a. It's black.
b. Iron is common.
c. It has an orange peel texture like cast iron.
d. It was in a jail
e. It's metallic because . . . uh . . . um . . . .SILENCE, INFIDEL!
There's a lot more to the Holy Grate arguments, but that'll do for the moment. But, suffice it to say that they wank it out in every conceivable fashion in an effort to give Star Wars hand weapons greater firepower (in raw power and in effect) than Star Trek people-pooc'ers. (Who cares? It isn't like they're gonna hit anything with them anyway.)
So on to the quick note:
I wasn't there to witness it, but I'm told a PC under a desk started smoking and, within just a few seconds after the smell produced worry, a six-foot wide column of haze was created from floor to ceiling, leading to someone quickly unplugging things. The fire department was even called, I'm told.
What was the cause? Well, it seems a SATA power cable and an optical drive had some sort of disagreement. Not to worry you, but if you have an even slightly recent computer, you have a SATA power cable in it. I later got a chance to examine the PC and take some pictures.
That's the SATA power connector.
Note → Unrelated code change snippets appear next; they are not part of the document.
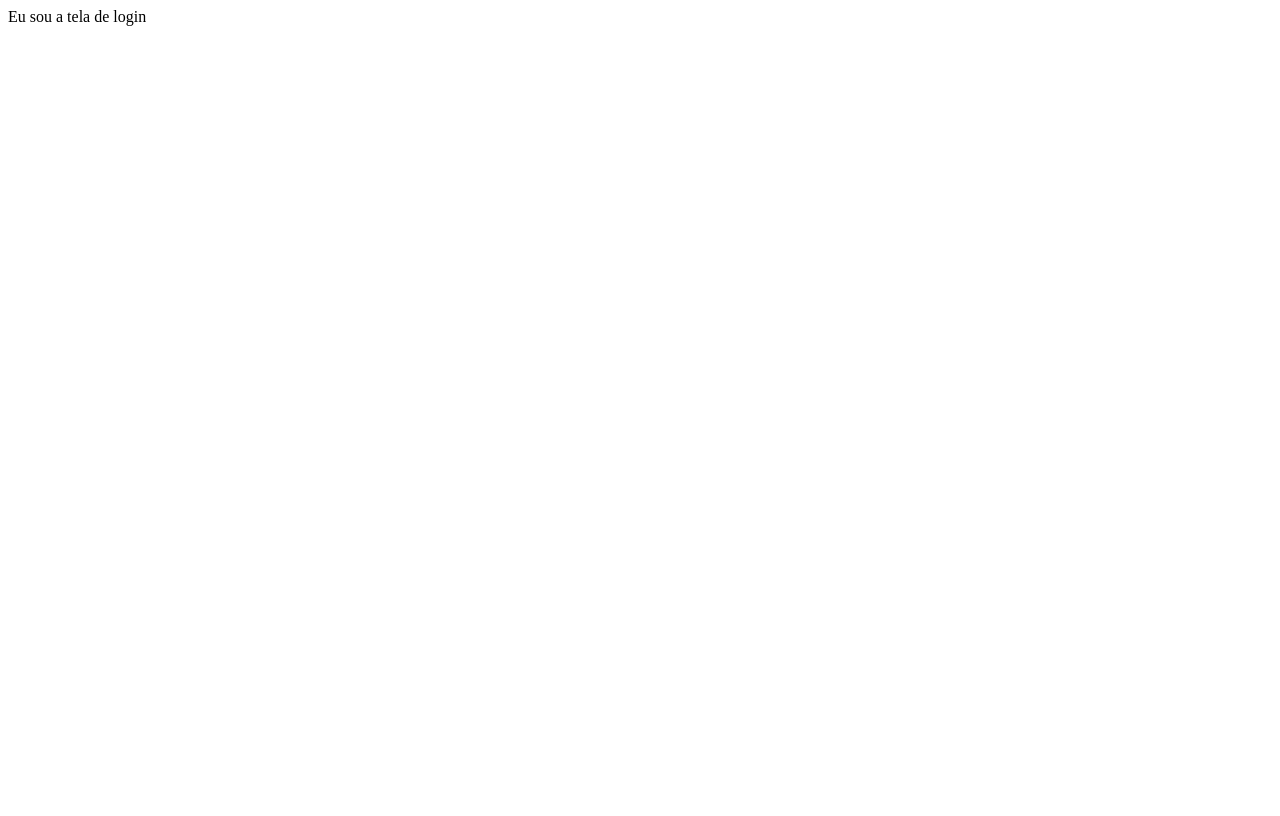
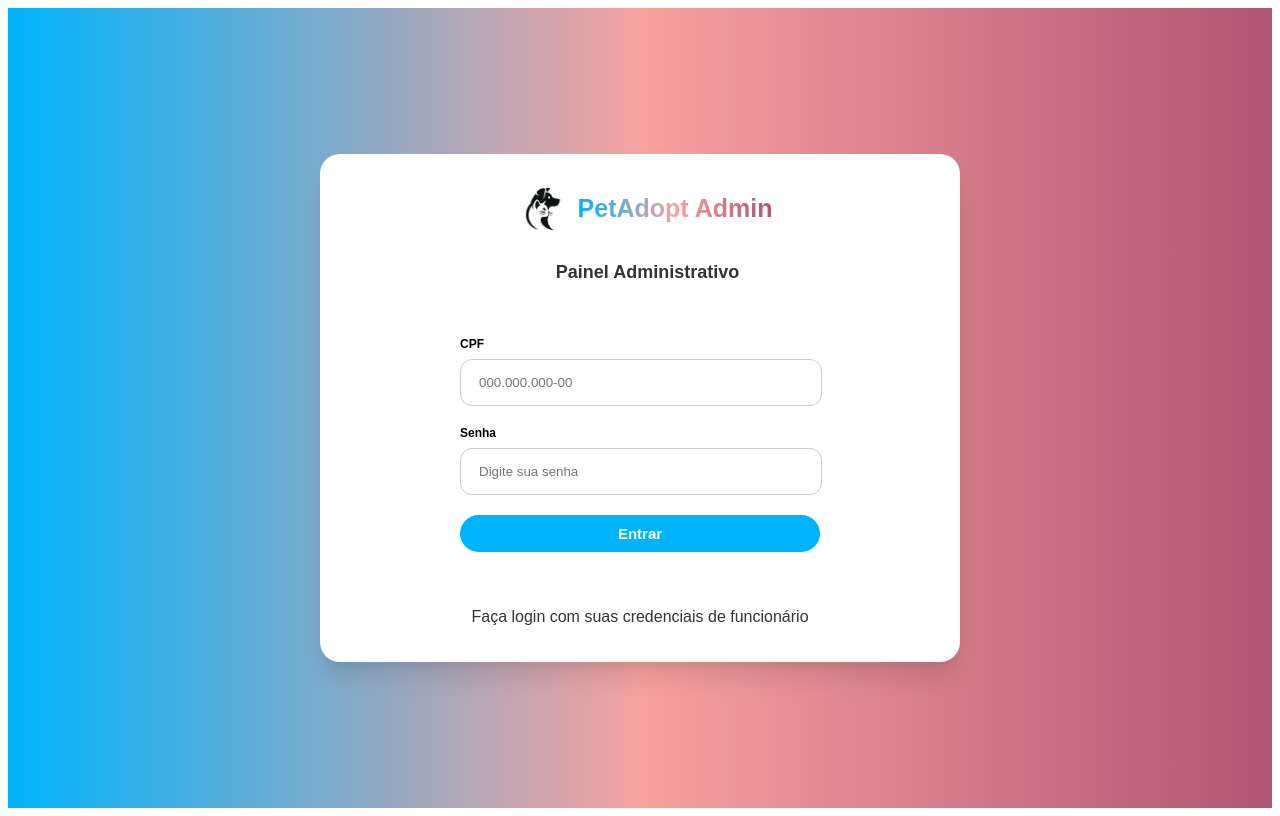
Before and after one commit to Anderson-Pires-Fernandes/frontend_admin_pets, a React (Vite) app: page / in a window 1280 px wide. Built offline with nearby package versions, Linux system fonts and the light colour scheme.

Commit message:
adiciona estrutura e estilos na tela de login

```diff
--- a/src/pages/Login/Login.css
+++ b/src/pages/Login/Login.css
@@ -0,0 +1,135 @@
+.container_principal {
+  background: linear-gradient(90deg, #00b4fc, #f7a29e, #b05574);
+  min-height: 100vh;
+  display: flex;
+  justify-content: center;
+  align-items: center;
+  margin: 0 auto;
+
+}
+
+.container_login {
+  width: 600px;
+  background-color: #fff;
+  padding: 20px;
+  border-radius: 20px;
+  box-shadow:
+    rgba(0, 0, 0, 0.1) 0px 20px 25px -5px,
+    rgba(0, 0, 0, 0.04) 0px 10px 10px -5px;
+}
+
+.container_cabecalho_login {
+  display: flex;
+  flex-direction: column;
+  justify-content: center;
+  align-items: center;
+  gap: 3px;
+}
+.container_cabecalho_login h2 {
+  color: #323435;
+  font-size: 18px;
+  font-family: Arial, Helvetica, sans-serif;
+  padding-left: 15px;
+}
+
+.titulo_login {
+  display: flex;
+  align-items: center;
+}
+.titulo_login h1 {
+  font-size: 25px;
+  font-family: Arial, Helvetica, sans-serif;
+  font-weight: bold;
+
+  background: linear-gradient(90deg, #00b4fc, #f7a29e, #b05574);
+  background-clip: text;
+  color: transparent;
+}
+
+.container_form_login {
+  width: 60%;
+  display: flex;
+  flex-direction: column;
+  margin: 40px auto;
+}
+
+.container_form_login label {
+  font-size: 12px;
+  font-family: Arial, Helvetica, sans-serif;
+  font-weight: bold;
+}
+
+.input_tela {
+  width: 100%;
+  height: 45px;
+  border: 1px solid #ccc;
+  border-radius: 12px;
+  margin-bottom: 20px;
+  margin-top: 8px;
+  display: flex;
+
+  justify-content: center;
+  align-items: center;
+  background-color: #fff;
+}
+.input_tela input {
+  width: 90%;
+  border: none;
+  outline: none;
+}
+
+.botao_tela {
+  font-size: 15px;
+  font-weight: bold;
+  font-family: Arial, Helvetica, sans-serif;
+  padding: 10px;
+  background-color: #00b4fc;
+  color: #fff;
+  border-radius: 30px;
+  border: none;
+  cursor: pointer;
+}
+.botao_tela:hover {
+  color: #faeeef;
+  padding: 10px;
+  background-color: #5ed1ff;
+  transition: 0.3s;
+  transform: scale(1.1);
+}
+
+.instrucao_login {
+  display: flex;
+  justify-content: center;
+  font-family: Arial, Helvetica, sans-serif;
+  color: #323435;
+}
+
+/* centraliza o icone do alerta de mensagem */
+.swal_icon_center {
+  margin: 10px auto;
+  font-size: 15px;
+}
+
+@media (max-width: 700px) {
+  .container_login {
+    width: 85%;
+    height: auto;
+  }
+  .titulo_login {
+    flex-direction: column;
+    margin-bottom: 10px;
+  }
+  .container_cabecalho_login h2 {
+    padding-left: 2px;
+    margin-top: 10px;
+  }
+  .instrucao_login {
+    text-align: center;
+  }
+  .container_form_login{
+    width: 80%;
+  }
+  .container_input_tela {
+    width: 90%;
+  }
+}
--- a/src/pages/Login/Login.tsx
+++ b/src/pages/Login/Login.tsx
@@ -1,5 +1,111 @@
+import { useState } from "react";
+import { useNavigate } from "react-router";
+
+import logo from "../../assets/logo_cat_dog.webp";
+import Swal from "sweetalert2";
+
+import "./Login.css";
+
 function Login() {
-  return <div>Eu sou a tela de login</div>;
+  const [cpf, setCpf] = useState("");
+  const [senha, setSenha] = useState("");
+
+  const navegar = useNavigate();
+
+  async function realizarLogin(event: React.SubmitEvent) {
+    try {
+      event.preventDefault();
+
+      const resposta = await fetch("http://localhost:3000/api/users/login", {
+        method: "post",
+        body: JSON.stringify({
+          cpf: cpf,
+          senha: senha,
+        }),
+        headers: {
+          "Content-Type": "application/json",
+        },
+      });
+
+      const dados = await resposta.json();
+
+      if (resposta.ok === false) {
+        throw new Error(dados.erro);
+      }
+
+      Swal.fire({
+        icon: "success",
+        title: "CREDENCIAIS VALIDADAS",
+        text: dados.mensagem,
+
+        // Centraliza o icone do alerta de mensagem
+        customClass: {
+          icon: "swal_icon_center",
+        },
+      });
+
+      navegar("/Pets");
+
+      setCpf("");
+      setSenha("");
+    }
+    catch (erro) {
+      Swal.fire({
+        icon: "error",
+        title: "ERRO",
+        text: erro.message,
+
+        customClass: {
+          icon: "swal_icon_center",
+        },
+      });
+    }
+  }
+
+  return (
+    <div className="container_principal">
+      <div className="container_login">
+        <div className="container_cabecalho_login">
+          <div className="titulo_login">
+            <img src={logo} width={70} alt="imagem-de-logo" />
+            <h1>PetAdopt Admin</h1>
+          </div>
+          <h2>Painel Administrativo</h2>
+        </div>
+
+        <form onSubmit={realizarLogin} className="container_form_login">
+          <label>CPF</label>
+          <div className="input_tela">
+            <input
+              type="text"
+              placeholder="000.000.000-00"
+              required
+              value={cpf}
+              onChange={(event) => setCpf(event.target.value)}
+            />
+          </div>
+
+          <label>Senha</label>
+          <div className="input_tela">
+            <input
+              type="password"
+              placeholder="Digite sua senha"
+              required
+              value={senha}
+              onChange={(event) => setSenha(event.target.value)}
+            />
+          </div>
+          <button type="submit" className="botao_tela">
+            Entrar
+          </button>
+        </form>
+
+        <div className="instrucao_login">
+          <p>Faça login com suas credenciais de funcionário</p>
+        </div>
+      </div>
+    </div>
+  );
 }
 
 export default Login;
```
Also changed, not shown: src/assets/logo_cat_dog.webp (added).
Bear in mind that the width of this thing is like an inch or so. What seems to have happened . . . which per Googling is not as uncommon as one might wish . . . is that the assorted little skinny contacts for the 12v power somehow had an issue, whether due to the optical drive having a problem or just because the little wires are too skinny for the amperages available.
As you can see above, those little contacts are missing. Below is the damage to the optical drive itself . . . deadly to the drive, but minimal, and there was no internal damage that could be seen:
It occurred to me just a few moments ago after seeing what oddball antics Brian Young was up to this week . . . yet another video on the Holy Grate entitled "Pots and Kettles" . . . that this event was a teachable moment for Vs. Debate purposes.
Note that the SATA connector is black. Note also that plastic is common (and weight-saving, which we know to be important in Star Wars vessel construction). Note also that the connector has a mottled texture. And, note that . . . aw crap, it wasn't in a jail. Nevermind. I concede that point.
Still, though, the inflationist religion requires us to believe that a bunch of Leia-wrist-thick bars were considered necessary to secure a hole leading to a trash compactor. That's odd since we don't even make prison bars wrist-thick, but whatever. And then there's the whole magic of how molten iron is supposed to cool enough in ten seconds not to ignite Chewbacca's hair, but whatever.
More importantly, a tiny pencil-eraser-width of vaporized and melted metal and plastic was sufficient to produce a column of hazy smoke six feet wide in real life . . . and the smoke produced by the grate was similar, lazily rising next to Han and no different than any of the other blaster hits that made big puffs of smoke against everything from people to cameras to walls.
Think about that . . . the inflationists would have you believe that the Holy Grate represents the vaporization of several liters of metal . . . and yet it produces no more smoke than maybe an entire milliliter of plastic.
Y'know, solids are solids because there's a helluva lot of stuff there. Indeed, if you want to figure the expansion of a solid into a gas, you usually have to assume expansion of hundreds of times the prior volume, because solids . . . unlike gases . . . are dense stuff. Dude, where the hell is all the stuff? I mean, even 500 times the volume times "several liters" is, assuming seven liters like they claim elsewhere, at least 3500 liters. That's 3.5 cubic meters (123 cubic feet) of gas to suddenly and explosively deal with.
No, that's not "an area of smoke rising in the air" we're talking about. This is a huge volume of extra air. We would normally call this blast . . . where the hell is it? We're talking about a sudden presence of an area of gas the size of Leia * Leia * Leia in length and width and height, in addition to the existing air. I don't see it. Do you?
Fear not, the inflationists have wished it away! It all flies down the chute, silly-billy, even though we can just watch some of the smoke go lazily down the chute and it isn't thousands of liters worth.
There's also the fact that the top parts of the grate wobble when Han jumps through, which I would go so far as to say is a decidedly-un-wrist-thick-cast-iron thing to do.
I guess his foot must be made of neutronium.
Anyway, the way I figure, at best this thick grate was made of carbon, if we're gonna play the "black and common" game. But really, I don't even think that's a logical necessity. I'm perfectly content with it being any old thing . . . after all, it isn't like it really vaporized. The bar fragments are clearly seen on a trajectory down the chute.
So, inflationists, make it whatever you like . . . I'm fond of hydrofoamed permacrete myself . . . just don't try to wank it anymore. Much as I enjoy a good debate where I hold all the cards, I'd really love to not have to finish the big-ass page right now. It does, after all, take time to do things properly, as someday I hope you guys find out.